In LOTTERY DAY, we see this tension embodied beginning with the production design.
Arnel Sancianco’s set design puts Mallory’s sprawling backyard and old-school Rightlynd home front-and-center, but it’s flanked on one side by the contemporary and clearly expensive home of new resident Vivien (Michele Vazquez). Vivien’s house is elevated, such that when she peers through her curtains (and she often does, as she’s quite the snoop), she looks down on Mallory and her frequent house guests. Samantha C. Jones’s costume designs also demonstrate the contrast between the long-term residents of Rightlynd, those who have moved out of the neighborhood, and of course, Vivian’s decidedly snobbier style. Andre Pluess’s sound design underscores the play’s raucous energy.
For those who have seen other plays in Holter’s saga, one of the most exciting elements
of LOTTERY DAY might be the roles in which they play here—with many of the same actors once again assuming those roles. Though LOTTERY DAY functions as a standalone play, it has tons of Easter eggs from the six other plays in the cycle. Under the direction of Lili-Anne Brown, the cast really comes together as a neighborhood. As Mallory, J. Nicole Brooks ensures her performance anchors the production, just as her character provides much needed support for the neighborhood’s residents. She finds a balance between Mallory’s commanding presence (perhaps sometimes a façade) in front of the people of Rightlynd, while also showing us the emotional struggle that lies beneath that surface. As her close friend Avery, James Vincent Meredith gives a reliably grounded performance. Reprising her role as stage manager and now artistic director from the local storefront theater Red Rex, Aurora Adachi-Winter has a hilarious and manic presence as Tori. It’s great fun to see how Tori’s fervent desire for order manifests during Mallory’s chaotic gathering. They’re also joined by the sensible Cassandra (McKenzie Chinn), neighborhood advocate Zora (Sydney Charles), aspiring musician Ezekiel (a hilarious turn from Tommy Rivera-Vega), and convenience store owner Nunley (Tony Santiago). On the whole, the ensemble doesn’t miss a beat and frequently shift between the play’s many emotional highs and lows.
With LOTTERY DAY, Holter sends off his seven-play cycle in style. And just as Mallory’s party signals the culmination of these plays, so too does the event signal a send-off to Rightlynd as it once was.

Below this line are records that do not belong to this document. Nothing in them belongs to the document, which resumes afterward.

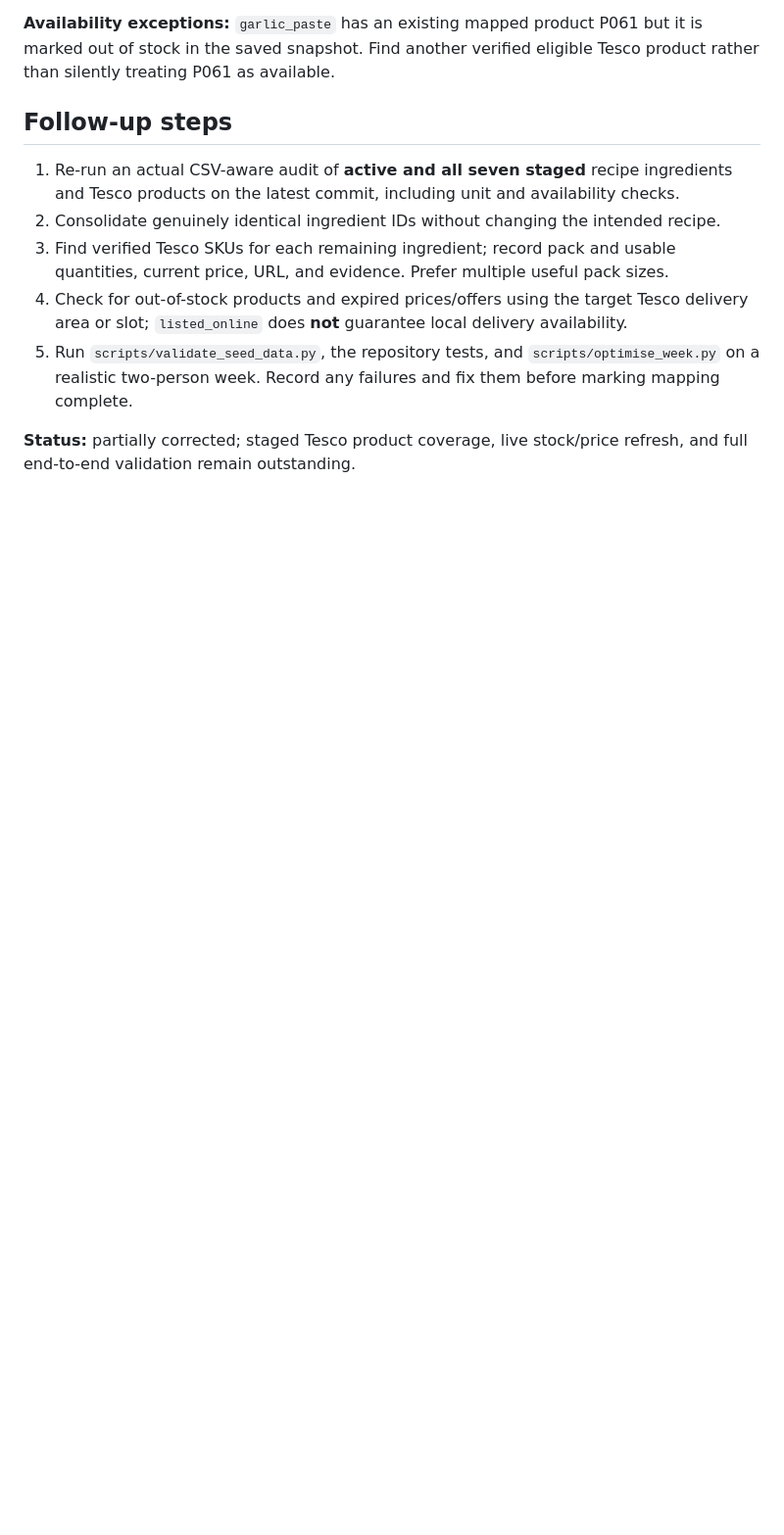
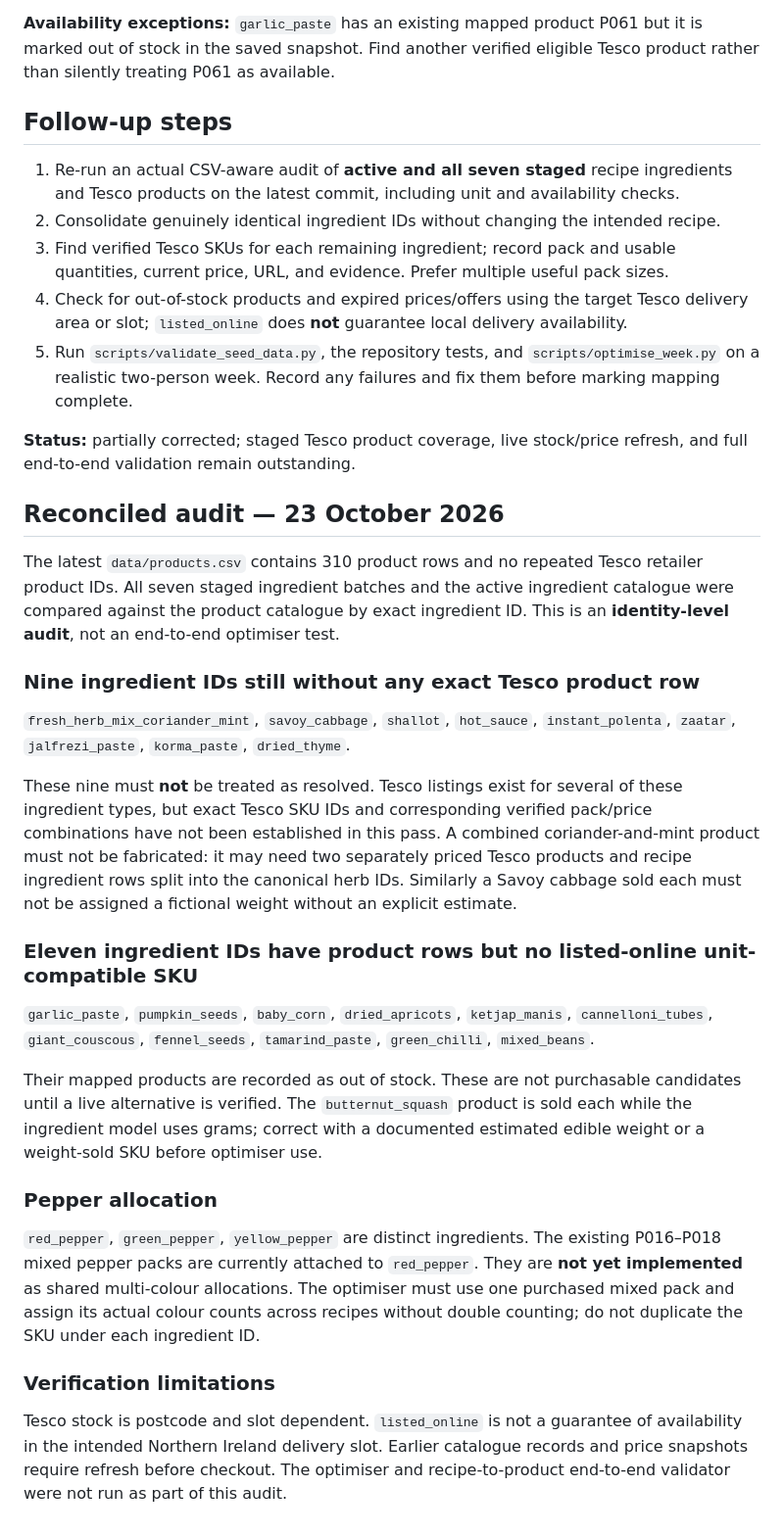
Before and after one commit to hassambashir/grocery-optimiser, a Markdown page: docs/tesco-mapping-outstanding-2026-10-22.md, the part around the change. Shown at 98% size. Drawn GitHub-style; blank space fills up the shorter version.

Commit message:
Document complete seven-batch missing-product and availability audit with nine unresolved IDs

```diff
--- a/docs/tesco-mapping-outstanding-2026-10-22.md
+++ b/docs/tesco-mapping-outstanding-2026-10-22.md
@@ -31,3 +31,27 @@ chipotle_paste, green_pepper, burger_buns, lettuce, gnocchi, creme_fraiche, hard
 5. Run `scripts/validate_seed_data.py`, the repository tests, and `scripts/optimise_week.py` on a realistic two-person week. Record any failures and fix them before marking mapping complete.
 
 **Status:** partially corrected; staged Tesco product coverage, live stock/price refresh, and full end-to-end validation remain outstanding.
+
+## Reconciled audit — 23 October 2026
+
+The latest `data/products.csv` contains 310 product rows and no repeated Tesco retailer product IDs. All seven staged ingredient batches and the active ingredient catalogue were compared against the product catalogue by exact ingredient ID. This is an **identity-level audit**, not an end-to-end optimiser test.
+
+### Nine ingredient IDs still without any exact Tesco product row
+
+`fresh_herb_mix_coriander_mint`, `savoy_cabbage`, `shallot`, `hot_sauce`, `instant_polenta`, `zaatar`, `jalfrezi_paste`, `korma_paste`, `dried_thyme`.
+
+These nine must **not** be treated as resolved. Tesco listings exist for several of these ingredient types, but exact Tesco SKU IDs and corresponding verified pack/price combinations have not been established in this pass. A combined coriander-and-mint product must not be fabricated: it may need two separately priced Tesco products and recipe ingredient rows split into the canonical herb IDs. Similarly a Savoy cabbage sold each must not be assigned a fictional weight without an explicit estimate.
+
+### Eleven ingredient IDs have product rows but no listed-online unit-compatible SKU
+
+`garlic_paste`, `pumpkin_seeds`, `baby_corn`, `dried_apricots`, `ketjap_manis`, `cannelloni_tubes`, `giant_couscous`, `fennel_seeds`, `tamarind_paste`, `green_chilli`, `mixed_beans`.
+
+Their mapped products are recorded as out of stock. These are not purchasable candidates until a live alternative is verified. The `butternut_squash` product is sold each while the ingredient model uses grams; correct with a documented estimated edible weight or a weight-sold SKU before optimiser use.
+
+### Pepper allocation
+
+`red_pepper`, `green_pepper`, `yellow_pepper` are distinct ingredients. The existing P016–P018 mixed pepper packs are currently attached to `red_pepper`. They are **not yet implemented** as shared multi-colour allocations. The optimiser must use one purchased mixed pack and assign its actual colour counts across recipes without double counting; do not duplicate the SKU under each ingredient ID.
+
+### Verification limitations
+
+Tesco stock is postcode and slot dependent. `listed_online` is not a guarantee of availability in the intended Northern Ireland delivery slot. Earlier catalogue records and price snapshots require refresh before checkout. The optimiser and recipe-to-product end-to-end validator were not run as part of this audit.
```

The parting here is not just with Holter’s multi-play narrative but also a goodbye to a neighborhood that cannot stay the same in a city of constant change—for better or worse.
LOTTERY DAY plays the Owen Theatre at Goodman Theatre, 170 North Dearborn, through April 28. Tickets are $15-$49. Visit GoodmanTheatre.org/LotteryDay or call 312.443.3800.
Photo Credit: Liz Lauren
Originally published on BroadwayWorld.com